2. Contributing team member – contributes individual capabilities to the achievement of group objectives and works effectively with others in a group
3. Competent manager – organizes people and resources toward the effective and efficient pursuit of predetermined objectives
4. Effective leader – catalyzes commitment to and vigorous pursuit of a clear and compelling vision, stimulating higher performance standards
5. Executive – builds enduring greatness through a paradoxical blend of personal humility and professional will
Humility + Will = Level 5. These leaders channel their ego needs away from themselves and into the larget goal of building a great company.
For a company to be great, they must manage risk effectivity and have Big Hairy Audacious Goals (BHAGs).
Stockdale Paradox: You must maintain unwavering faith that you can and will prevail in the end, regardless of the difficulties, AND at the same time have the discipline to confront brutal facts of your current reality, whatever they might be.
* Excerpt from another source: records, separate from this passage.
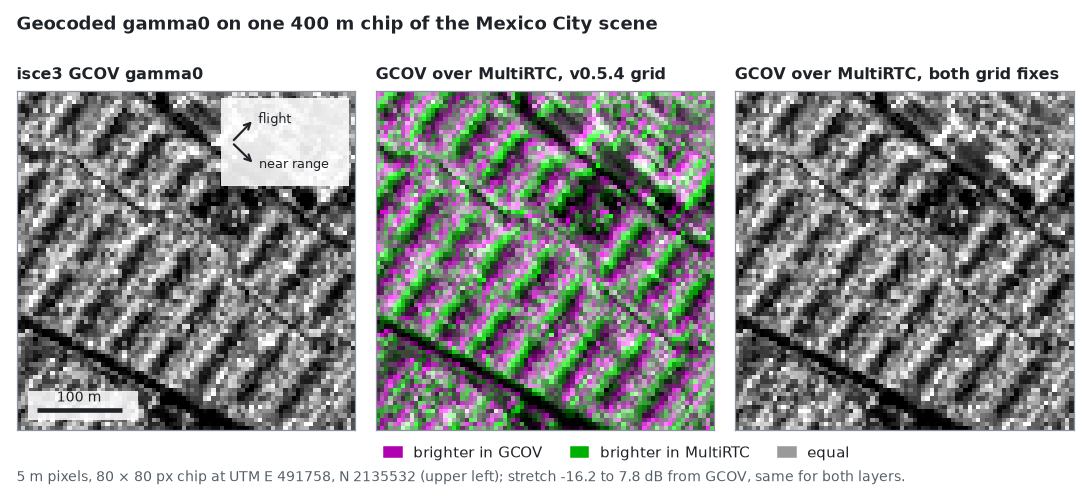
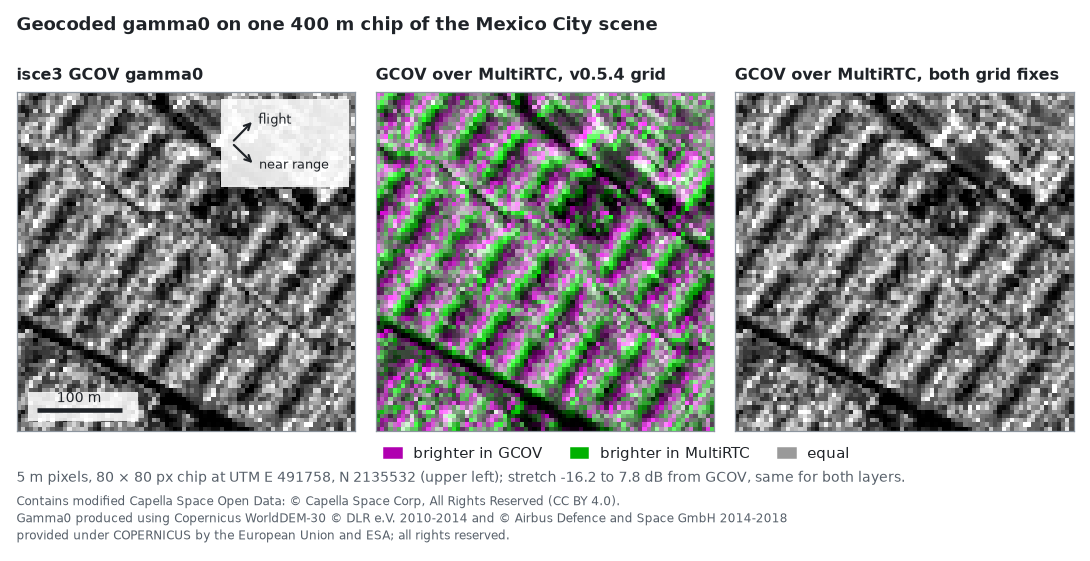
🐞 fix: Print the Capella and Copernicus DEM notices on Figure 4
Figure 4 shows gamma0 derived from a Capella open-data SICD and produced with the Copernicus GLO-30 DEM.
Capella's open data is CC BY 4.0 and asks for credit to "© Capella Space Corp, All Rights Reserved." with an indication of changes; the GLO-30 licence asks for a fixed notice on adapted data.
The image is embedded elsewhere by URL, so both notices are now printed on it rather than only in the surrounding text.

`make multirtc-rtc-figures` regenerates it byte-identically on a second run; Figure 3 and figures_3_4.json are unchanged.

🤖  Assisted-by: Claude Opus 5.5 <noreply@anthropic.com>

diff --git a/tools/plot_multirtc_rtc_figures.py b/tools/plot_multirtc_rtc_figures.py
@@ -39,6 +39,18 @@ sys.path.insert(0, str(Path(__file__).resolve().parent))
 from compare_rtc import _overlap, read_gcov, read_tif  # noqa: E402
 
 STEM = "CAPELLA_C14_SM_SICD_HH_20240626150051_20240626150055"
+# Notices the data licences ask for, printed on the image so they travel with it:
+# Capella (https://www.capellaspace.com/legal/data-licensing, CC BY 4.0: credit
+# and indicate changes) and Copernicus DEM GLO-30 (notice for adapted data, from
+# the COP-DEM page of dataspace.copernicus.eu). Both RTC paths used the GLO-30 DEM.
+CHIP_CREDIT = (
+    "Contains modified Capella Space Open Data: © Capella Space Corp, All Rights Reserved "
+    "(CC BY 4.0).\n"
+    "Gamma0 produced using Copernicus WorldDEM-30 © DLR e.V. 2010-2014 and © Airbus Defence "
+    "and Space GmbH 2014-2018\nprovided under COPERNICUS by the European Union and ESA; "
+    "all rights reserved."
+)
+
 STEPS = [("matched", "v0.5.4\ngrid"),
          ("matched-tfix", "+ start-\ntime fix"),
          ("matched-tfix-rfix", "+ starting-\nrange fix")]
@@ -281,6 +293,8 @@ def figure_chips(data: Path, heading_deg: float, out: Path, size: int = 80) -> d
              f"5 m pixels, {size} × {size} px chip at UTM E {x[0]:.0f}, N {y[0]:.0f} (upper left); "
              f"stretch {lo:.1f} to {hi:.1f} dB from GCOV, same for both layers.",
              ha="left", va="bottom", fontsize=9, color=MUTED)
+    fig.text(0.125, 0.065, CHIP_CREDIT, ha="left", va="top", fontsize=8, color=MUTED,
+             linespacing=1.4)
     fig.suptitle("Geocoded gamma0 on one 400 m chip of the Mexico City scene",
                  x=0.125, y=0.95, ha="left", fontsize=12, fontweight="bold")
     fig.savefig(out, dpi=110, bbox_inches="tight", pad_inches=0.15)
Jim’s recommended to do list:
1. Start a “stop doing” list
2. Use the diagnostic tool available on line (www.JimCollins.com) with your team
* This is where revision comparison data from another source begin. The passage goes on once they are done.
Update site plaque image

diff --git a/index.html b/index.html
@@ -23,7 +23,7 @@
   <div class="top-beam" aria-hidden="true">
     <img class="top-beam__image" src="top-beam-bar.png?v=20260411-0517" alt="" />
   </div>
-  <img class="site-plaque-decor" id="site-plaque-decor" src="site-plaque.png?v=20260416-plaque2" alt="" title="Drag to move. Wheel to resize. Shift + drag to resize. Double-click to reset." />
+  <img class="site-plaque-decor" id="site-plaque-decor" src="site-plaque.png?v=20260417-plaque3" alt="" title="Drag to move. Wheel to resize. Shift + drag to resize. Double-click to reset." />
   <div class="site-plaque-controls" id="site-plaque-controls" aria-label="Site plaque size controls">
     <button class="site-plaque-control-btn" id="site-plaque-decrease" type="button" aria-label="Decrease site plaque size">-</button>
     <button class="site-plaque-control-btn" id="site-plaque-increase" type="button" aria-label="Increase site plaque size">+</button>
3. Determine how many on your team are the right people and develop a plan for what to do with the people that are in the wrong role
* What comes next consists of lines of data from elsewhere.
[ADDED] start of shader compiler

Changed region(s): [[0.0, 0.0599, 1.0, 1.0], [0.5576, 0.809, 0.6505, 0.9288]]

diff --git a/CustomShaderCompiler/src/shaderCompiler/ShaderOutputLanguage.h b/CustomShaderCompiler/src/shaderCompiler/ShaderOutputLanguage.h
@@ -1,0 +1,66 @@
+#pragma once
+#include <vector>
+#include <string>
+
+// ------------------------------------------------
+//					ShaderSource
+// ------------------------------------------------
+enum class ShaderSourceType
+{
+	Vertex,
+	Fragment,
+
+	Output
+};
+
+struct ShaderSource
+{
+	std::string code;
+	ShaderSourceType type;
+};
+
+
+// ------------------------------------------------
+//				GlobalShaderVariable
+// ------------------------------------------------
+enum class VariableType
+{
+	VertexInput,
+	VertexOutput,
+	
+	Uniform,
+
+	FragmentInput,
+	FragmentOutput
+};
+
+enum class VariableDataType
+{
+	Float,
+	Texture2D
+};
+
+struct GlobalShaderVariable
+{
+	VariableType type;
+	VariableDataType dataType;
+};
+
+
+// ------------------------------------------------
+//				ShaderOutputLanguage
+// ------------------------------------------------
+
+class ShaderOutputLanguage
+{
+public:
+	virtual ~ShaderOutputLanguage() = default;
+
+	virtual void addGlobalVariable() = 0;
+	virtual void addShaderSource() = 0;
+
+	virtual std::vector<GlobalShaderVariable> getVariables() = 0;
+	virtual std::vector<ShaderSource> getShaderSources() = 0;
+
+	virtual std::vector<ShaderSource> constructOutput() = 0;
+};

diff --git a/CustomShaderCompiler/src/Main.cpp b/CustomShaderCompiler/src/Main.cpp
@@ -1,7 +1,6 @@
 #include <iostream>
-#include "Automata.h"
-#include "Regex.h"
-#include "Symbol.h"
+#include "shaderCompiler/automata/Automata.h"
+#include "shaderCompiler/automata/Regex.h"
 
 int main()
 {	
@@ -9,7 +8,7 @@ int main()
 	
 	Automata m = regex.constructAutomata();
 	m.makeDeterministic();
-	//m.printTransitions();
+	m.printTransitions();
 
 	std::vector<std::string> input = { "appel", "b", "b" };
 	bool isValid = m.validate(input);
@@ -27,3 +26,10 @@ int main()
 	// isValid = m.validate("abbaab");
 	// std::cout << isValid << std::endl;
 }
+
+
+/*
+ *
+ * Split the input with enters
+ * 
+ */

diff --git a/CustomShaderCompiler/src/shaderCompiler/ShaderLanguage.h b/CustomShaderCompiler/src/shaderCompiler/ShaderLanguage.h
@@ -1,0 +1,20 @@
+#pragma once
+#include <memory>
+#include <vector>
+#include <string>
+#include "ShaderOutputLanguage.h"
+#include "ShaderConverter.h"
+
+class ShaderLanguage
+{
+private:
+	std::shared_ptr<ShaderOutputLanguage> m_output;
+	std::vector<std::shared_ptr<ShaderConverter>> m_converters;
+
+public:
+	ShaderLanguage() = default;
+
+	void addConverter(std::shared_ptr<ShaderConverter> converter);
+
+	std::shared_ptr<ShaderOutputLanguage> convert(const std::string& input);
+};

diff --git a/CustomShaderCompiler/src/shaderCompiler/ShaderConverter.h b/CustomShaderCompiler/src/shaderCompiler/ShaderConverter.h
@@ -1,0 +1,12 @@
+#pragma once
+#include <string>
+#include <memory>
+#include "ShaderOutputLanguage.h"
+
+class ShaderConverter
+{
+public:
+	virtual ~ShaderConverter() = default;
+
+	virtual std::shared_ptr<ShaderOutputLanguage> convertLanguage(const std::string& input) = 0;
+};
4. Start a personal board of directors
5. Get young people in your face
6. Build a council to make decisions
7. Determine your questions to statements ratio – develop a plan to double this
8. Turn off electronic devices – take time to think. Schedule “quiet-tude”
9. Ask everyone on the team to define what they do, not what their title is
10. Get your core values solid
11. Establish 15-25 BHAGs, identify the obstacles and eliminate them
Quote from Jim’s mentor (on his personal board of directors): “spend less time trying to be interesting and more time being interested”
Marcus Buckingham is an inspiring speaker with important insights to maximizing strengths, understanding the crucial differences between leadership and management, and fulfilling the quest for long-lasting personal success.
Build on your strengths and manage around your weaknesses.
Differentiating question to determine high performing teams: at work do you have the opportunity to do what you do best?
• Only 14% of US resources felt they spend most of their day playing to their strengths even though,
• 45% of people questioned in the US believe that focusing on strengths is the best way to gain performance.
Ben Franklin: Wasted strengths are sundials in the shade.
David Rubenstein is the co-founder of The Carlyle Group, an American private equity firm. Rubenstein is also active in philanthropy, on December 18, 2007, David Rubinstein purchased the last privately owned copy of the Magna Carta at Sotheby's auction house in New York for 21.3 million dollars. He announced that it would be housed at the National Archives in Washington D.C.
David’s recommended to do list:
1. Do what you love
2. Don’t follow the conventional wisdom
3. Don’t take “no” for an answer
4. Share the credit and the wealth
5. Make yourself indispensable – develop an area of specialization
6. Focus on the product or service you are selling, not the money
7. Think global
8. Get out of your office, it is stimulating – everyone is a salesperson
9. Seize opportunities – plans always change
10. Do not show arrogance
Leadership: You owe the people you lead your honest view of a situation and a decision on how to move forward.